All the stories report local sheriff John Stone's statement that the shooters' "parents should have known," because police found a shotgun barrel and bomb-making materials in one of the boys' rooms. (The LAT coverage most clearly states that the bomb materials were only found in one house.) Investigators think the two must have had accomplices because of the size of their arsenal, and also, as the NYT tells with a quote from Stone, some of the weapons used were ones "that a juvenile can't buy."
The WP and LAT note police received an e-mail two days after the shooting threatening more violence. The Post story has the police taking the e-mail seriously and quotes Stone: "Precautions have been taken." (Those precautions are not delineated.) The LAT writes "later [on Saturday], police said it appeared the e-mail was a hoax."

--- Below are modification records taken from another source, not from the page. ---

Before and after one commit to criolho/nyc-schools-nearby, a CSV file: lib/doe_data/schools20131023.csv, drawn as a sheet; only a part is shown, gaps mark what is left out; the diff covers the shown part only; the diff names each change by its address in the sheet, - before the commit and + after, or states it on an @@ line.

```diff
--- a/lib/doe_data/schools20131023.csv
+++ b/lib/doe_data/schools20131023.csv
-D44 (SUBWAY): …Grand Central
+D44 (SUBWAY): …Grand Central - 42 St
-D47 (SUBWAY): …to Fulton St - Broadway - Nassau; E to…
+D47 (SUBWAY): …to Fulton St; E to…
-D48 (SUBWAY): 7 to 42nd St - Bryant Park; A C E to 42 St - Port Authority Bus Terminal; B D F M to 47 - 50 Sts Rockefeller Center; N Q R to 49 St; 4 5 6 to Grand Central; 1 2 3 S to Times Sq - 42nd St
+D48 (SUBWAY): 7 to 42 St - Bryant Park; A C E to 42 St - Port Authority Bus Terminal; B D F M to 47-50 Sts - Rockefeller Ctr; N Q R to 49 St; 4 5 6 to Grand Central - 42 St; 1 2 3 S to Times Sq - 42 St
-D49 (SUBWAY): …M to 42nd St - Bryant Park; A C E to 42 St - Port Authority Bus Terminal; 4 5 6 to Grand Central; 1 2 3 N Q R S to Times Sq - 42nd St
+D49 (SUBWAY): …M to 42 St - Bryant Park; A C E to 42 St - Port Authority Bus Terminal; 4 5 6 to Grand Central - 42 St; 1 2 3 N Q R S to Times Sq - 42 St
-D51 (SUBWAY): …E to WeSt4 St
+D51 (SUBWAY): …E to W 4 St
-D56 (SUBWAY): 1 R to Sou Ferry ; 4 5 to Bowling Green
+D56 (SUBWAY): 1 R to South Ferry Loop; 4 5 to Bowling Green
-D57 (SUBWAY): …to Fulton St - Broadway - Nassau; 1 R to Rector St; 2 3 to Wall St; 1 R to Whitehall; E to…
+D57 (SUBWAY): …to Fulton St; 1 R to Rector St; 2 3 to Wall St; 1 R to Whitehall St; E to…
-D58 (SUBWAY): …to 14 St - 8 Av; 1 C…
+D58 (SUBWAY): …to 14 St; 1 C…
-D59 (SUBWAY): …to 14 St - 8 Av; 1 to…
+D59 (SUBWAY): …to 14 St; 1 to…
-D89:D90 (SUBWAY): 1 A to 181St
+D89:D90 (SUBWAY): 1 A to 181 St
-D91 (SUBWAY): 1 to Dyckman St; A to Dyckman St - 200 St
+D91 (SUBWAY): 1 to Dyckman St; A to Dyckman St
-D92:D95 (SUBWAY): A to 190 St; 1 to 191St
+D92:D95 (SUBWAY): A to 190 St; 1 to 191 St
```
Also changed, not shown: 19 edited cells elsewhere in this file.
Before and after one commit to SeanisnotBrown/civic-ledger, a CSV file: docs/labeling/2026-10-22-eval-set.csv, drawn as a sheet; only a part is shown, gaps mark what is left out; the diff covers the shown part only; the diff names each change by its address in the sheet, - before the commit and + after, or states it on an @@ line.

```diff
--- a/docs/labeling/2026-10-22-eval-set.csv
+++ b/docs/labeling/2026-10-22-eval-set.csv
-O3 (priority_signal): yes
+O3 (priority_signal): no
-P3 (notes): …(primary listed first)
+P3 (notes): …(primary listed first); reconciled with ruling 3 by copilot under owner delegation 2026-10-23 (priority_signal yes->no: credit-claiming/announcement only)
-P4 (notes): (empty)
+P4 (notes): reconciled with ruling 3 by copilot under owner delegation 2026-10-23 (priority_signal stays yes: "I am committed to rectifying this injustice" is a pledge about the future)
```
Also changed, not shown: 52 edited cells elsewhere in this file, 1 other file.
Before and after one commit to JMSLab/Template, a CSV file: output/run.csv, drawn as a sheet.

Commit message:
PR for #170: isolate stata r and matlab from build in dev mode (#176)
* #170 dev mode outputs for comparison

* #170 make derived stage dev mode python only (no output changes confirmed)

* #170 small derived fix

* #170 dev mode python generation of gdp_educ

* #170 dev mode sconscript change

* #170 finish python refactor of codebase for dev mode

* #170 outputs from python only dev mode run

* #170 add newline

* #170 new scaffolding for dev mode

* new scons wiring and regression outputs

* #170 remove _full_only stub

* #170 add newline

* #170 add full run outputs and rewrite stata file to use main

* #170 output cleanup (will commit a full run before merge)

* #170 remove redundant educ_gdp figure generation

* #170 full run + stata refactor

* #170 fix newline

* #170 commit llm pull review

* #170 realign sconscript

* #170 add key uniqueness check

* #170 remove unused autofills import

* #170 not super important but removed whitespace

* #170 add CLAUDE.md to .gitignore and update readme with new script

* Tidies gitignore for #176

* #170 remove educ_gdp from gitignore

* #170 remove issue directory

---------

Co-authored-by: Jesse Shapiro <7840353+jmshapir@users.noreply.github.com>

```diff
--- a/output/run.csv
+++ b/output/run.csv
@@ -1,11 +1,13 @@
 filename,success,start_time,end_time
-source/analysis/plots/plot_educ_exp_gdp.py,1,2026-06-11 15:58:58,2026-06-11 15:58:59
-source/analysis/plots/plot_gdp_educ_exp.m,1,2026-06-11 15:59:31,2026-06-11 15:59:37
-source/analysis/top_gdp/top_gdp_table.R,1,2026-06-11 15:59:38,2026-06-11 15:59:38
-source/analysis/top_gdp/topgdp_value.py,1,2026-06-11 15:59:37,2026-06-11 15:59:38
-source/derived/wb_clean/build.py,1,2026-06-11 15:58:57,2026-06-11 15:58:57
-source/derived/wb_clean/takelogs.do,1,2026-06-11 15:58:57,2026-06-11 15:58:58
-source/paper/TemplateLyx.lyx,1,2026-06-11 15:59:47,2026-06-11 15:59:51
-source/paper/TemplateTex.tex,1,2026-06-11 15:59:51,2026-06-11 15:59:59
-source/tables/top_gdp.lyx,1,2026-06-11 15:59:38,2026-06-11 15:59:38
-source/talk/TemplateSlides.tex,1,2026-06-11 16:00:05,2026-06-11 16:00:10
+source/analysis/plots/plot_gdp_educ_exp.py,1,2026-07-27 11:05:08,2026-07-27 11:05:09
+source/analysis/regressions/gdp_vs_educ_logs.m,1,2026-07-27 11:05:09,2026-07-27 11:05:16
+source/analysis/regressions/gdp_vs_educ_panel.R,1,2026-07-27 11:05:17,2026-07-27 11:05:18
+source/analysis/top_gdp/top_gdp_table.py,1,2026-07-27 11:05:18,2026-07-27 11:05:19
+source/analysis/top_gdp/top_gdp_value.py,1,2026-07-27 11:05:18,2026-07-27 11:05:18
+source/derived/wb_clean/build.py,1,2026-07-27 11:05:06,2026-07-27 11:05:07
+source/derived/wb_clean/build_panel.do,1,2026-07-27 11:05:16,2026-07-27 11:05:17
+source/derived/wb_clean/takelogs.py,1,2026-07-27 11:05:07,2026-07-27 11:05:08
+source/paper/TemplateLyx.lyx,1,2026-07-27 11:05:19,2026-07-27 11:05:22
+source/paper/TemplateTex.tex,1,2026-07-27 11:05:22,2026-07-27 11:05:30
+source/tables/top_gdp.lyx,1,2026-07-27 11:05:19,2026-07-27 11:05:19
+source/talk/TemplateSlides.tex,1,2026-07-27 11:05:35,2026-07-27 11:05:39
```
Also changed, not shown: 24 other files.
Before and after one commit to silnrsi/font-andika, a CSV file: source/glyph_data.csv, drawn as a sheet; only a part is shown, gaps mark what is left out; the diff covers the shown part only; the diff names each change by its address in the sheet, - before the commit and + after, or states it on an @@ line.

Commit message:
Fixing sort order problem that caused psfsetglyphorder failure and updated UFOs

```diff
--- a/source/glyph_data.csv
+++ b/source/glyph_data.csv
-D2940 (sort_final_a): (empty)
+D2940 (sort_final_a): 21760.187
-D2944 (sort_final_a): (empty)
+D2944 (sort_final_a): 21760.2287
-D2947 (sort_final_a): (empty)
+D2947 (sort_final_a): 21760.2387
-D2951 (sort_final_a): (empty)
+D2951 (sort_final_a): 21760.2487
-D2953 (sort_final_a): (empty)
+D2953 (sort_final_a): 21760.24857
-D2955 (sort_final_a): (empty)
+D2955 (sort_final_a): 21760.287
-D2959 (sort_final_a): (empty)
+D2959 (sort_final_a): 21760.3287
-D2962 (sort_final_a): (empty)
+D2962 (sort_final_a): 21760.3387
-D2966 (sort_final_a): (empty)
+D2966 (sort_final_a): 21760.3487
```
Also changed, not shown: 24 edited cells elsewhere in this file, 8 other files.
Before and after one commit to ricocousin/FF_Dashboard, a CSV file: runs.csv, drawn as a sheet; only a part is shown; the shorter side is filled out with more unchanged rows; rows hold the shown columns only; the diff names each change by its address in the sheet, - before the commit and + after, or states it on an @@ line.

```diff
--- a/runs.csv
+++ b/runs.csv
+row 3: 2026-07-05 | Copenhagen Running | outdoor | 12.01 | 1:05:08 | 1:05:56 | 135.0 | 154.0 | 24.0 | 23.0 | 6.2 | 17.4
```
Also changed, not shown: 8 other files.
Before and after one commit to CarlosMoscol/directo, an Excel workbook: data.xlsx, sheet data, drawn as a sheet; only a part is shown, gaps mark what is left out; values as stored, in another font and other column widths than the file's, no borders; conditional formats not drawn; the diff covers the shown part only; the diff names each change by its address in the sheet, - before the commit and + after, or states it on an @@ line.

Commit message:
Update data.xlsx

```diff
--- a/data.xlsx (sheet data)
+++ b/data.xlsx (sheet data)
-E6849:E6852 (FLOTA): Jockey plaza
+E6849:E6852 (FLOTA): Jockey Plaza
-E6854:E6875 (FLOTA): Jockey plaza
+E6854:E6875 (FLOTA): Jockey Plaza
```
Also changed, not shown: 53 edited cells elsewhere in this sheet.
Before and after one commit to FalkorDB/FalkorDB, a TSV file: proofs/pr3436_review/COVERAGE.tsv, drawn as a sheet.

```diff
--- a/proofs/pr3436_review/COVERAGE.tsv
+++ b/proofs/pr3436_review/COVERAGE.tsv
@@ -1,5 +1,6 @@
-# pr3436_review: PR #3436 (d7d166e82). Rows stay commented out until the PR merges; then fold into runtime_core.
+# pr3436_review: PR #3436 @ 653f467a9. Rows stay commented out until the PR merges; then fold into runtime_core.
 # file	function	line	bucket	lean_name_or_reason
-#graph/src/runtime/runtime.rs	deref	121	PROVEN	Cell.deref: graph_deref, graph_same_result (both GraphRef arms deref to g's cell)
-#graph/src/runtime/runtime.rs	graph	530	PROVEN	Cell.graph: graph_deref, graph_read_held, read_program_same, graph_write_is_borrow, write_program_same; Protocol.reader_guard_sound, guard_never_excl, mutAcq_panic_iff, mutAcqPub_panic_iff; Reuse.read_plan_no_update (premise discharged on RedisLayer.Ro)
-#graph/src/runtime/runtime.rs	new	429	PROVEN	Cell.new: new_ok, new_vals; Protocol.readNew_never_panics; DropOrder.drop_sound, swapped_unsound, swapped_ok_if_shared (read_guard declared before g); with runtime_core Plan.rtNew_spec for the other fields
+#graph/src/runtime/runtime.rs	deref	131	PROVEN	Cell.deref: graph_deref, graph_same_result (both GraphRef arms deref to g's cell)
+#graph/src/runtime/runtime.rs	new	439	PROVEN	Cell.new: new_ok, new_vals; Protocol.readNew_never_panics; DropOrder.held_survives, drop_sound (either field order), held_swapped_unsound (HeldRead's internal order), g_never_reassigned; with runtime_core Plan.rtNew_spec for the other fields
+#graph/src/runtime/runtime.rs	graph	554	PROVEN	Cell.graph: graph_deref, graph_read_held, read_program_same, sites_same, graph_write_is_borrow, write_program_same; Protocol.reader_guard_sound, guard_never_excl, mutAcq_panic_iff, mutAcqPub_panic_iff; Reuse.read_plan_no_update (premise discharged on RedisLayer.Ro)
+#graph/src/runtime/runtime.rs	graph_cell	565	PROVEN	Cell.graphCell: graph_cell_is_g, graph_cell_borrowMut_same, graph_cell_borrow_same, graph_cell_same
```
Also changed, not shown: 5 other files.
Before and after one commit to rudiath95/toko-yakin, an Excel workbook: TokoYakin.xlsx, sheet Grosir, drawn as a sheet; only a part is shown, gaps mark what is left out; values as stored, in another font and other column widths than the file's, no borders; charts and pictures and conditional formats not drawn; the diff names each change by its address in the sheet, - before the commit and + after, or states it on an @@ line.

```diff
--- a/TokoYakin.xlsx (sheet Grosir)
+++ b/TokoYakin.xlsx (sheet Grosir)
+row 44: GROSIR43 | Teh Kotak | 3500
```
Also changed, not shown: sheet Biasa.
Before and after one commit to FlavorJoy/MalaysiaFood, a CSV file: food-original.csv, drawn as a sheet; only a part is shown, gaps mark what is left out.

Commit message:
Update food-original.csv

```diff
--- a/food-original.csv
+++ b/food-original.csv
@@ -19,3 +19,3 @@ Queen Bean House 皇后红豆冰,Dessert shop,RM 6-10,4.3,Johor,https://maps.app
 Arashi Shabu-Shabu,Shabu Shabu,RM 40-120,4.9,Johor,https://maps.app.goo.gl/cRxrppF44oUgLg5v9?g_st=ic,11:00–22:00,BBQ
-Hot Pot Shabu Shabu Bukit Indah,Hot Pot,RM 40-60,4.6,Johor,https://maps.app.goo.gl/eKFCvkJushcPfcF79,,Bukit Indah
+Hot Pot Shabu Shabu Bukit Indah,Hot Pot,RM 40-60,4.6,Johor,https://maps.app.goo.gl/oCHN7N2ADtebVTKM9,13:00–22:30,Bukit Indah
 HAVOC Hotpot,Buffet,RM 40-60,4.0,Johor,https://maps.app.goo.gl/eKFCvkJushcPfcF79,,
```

A number of pieces reflect on the shooting. In the Post's "Outlook" section, WP business editor Fred Barbash points out that after the Dunblane slaughter, the Labor-led Scottish government banned all handguns. In Scotland, the issue was a "national conversation," he writes; in the States, national conversations--especially ones about gun control--don't really happen. An NYT editorial says, "The fact that there is no perfect solution cannot be used as a cover for doing nothing," and suggests improved school security, early help for troubled youngsters, and better gun control. It declares that allowing a prompt vote on long-buried gun-control measures is "the least that Congress can do in this moment of national grief."
Everybody mentions NATO's Friday decision to effect a Yugoslav oil embargo. The WP story says NATO "leaders found themselves at odds over how to enforce" it. The NYT says "details of that blockade must still be worked out by NATO's military commander, Gen. Wesley K. Clark." The LAT emphasizes French President Chirac's concerns about the legality of using force to impose the embargo. The WP: "Hungary, as the only NATO country bordering Yugoslavia, ... will seek approval from parliament to stop [oil] deliveries" on their way to Yugoslavia. Both Times mention Russia's denunciation of the embargo. The Post and LAT point out that NATO has emphasized it wants to work with Russia to bring about peace.
In its lead, the WP reports on NATO's Saturday announcement that its military has new authority to strike "politically important targets" like Yugoslav public utility systems, broadcasting stations, and Milosevic's personal property. Haven't they already struck such targets? Yes, but now they can do it without specific authorization from NATO representatives for each strike. There's also a new long-range NATO initiative to take on military missions to prevent human rights abuses "beyond [NATO's] borders," according to the Post, or "anywhere in Europe," according to the LAT. The East Coast papers report NATO will also cooperate to protect its countries from threats like "global terrorism and the proliferation of weapons of mass destruction."
The Post off-lead's headline asks "Can [NATO] Alliance Muster Will to Win?" It continues, "When a war pits the rump state of Yugoslavia against a coalition with 37 times its standing army and 696 times its national wealth, will is unavoidably the central issue." It notes NATO's been bolder than experts expected. (Luxembourg Prime Minister Jean-Claude Juncker's explanation of NATO's resolve is that it's attempting to avoid the kind of inaction that characterized its response in Bosnia.) Regardless, NATO's members have disagreed about how to handle Kosovo and haven't achieved their goals--hence the question of will. An anonymous NATO defense minister: "What worries me is that we may find ourselves in a situation similar to Vietnam, in which political limitations on military action were quite destructive to the efficiency of the military action."
A NYT book review, entitled "Did He Inhale?," of a new biography about presidential hopeful Al Gore says author Bob Zelnick reports Al and wife Tipper used marijuana recreationally for a decade. (Remember when voters' big concern about Clinton was if he'd inhaled?)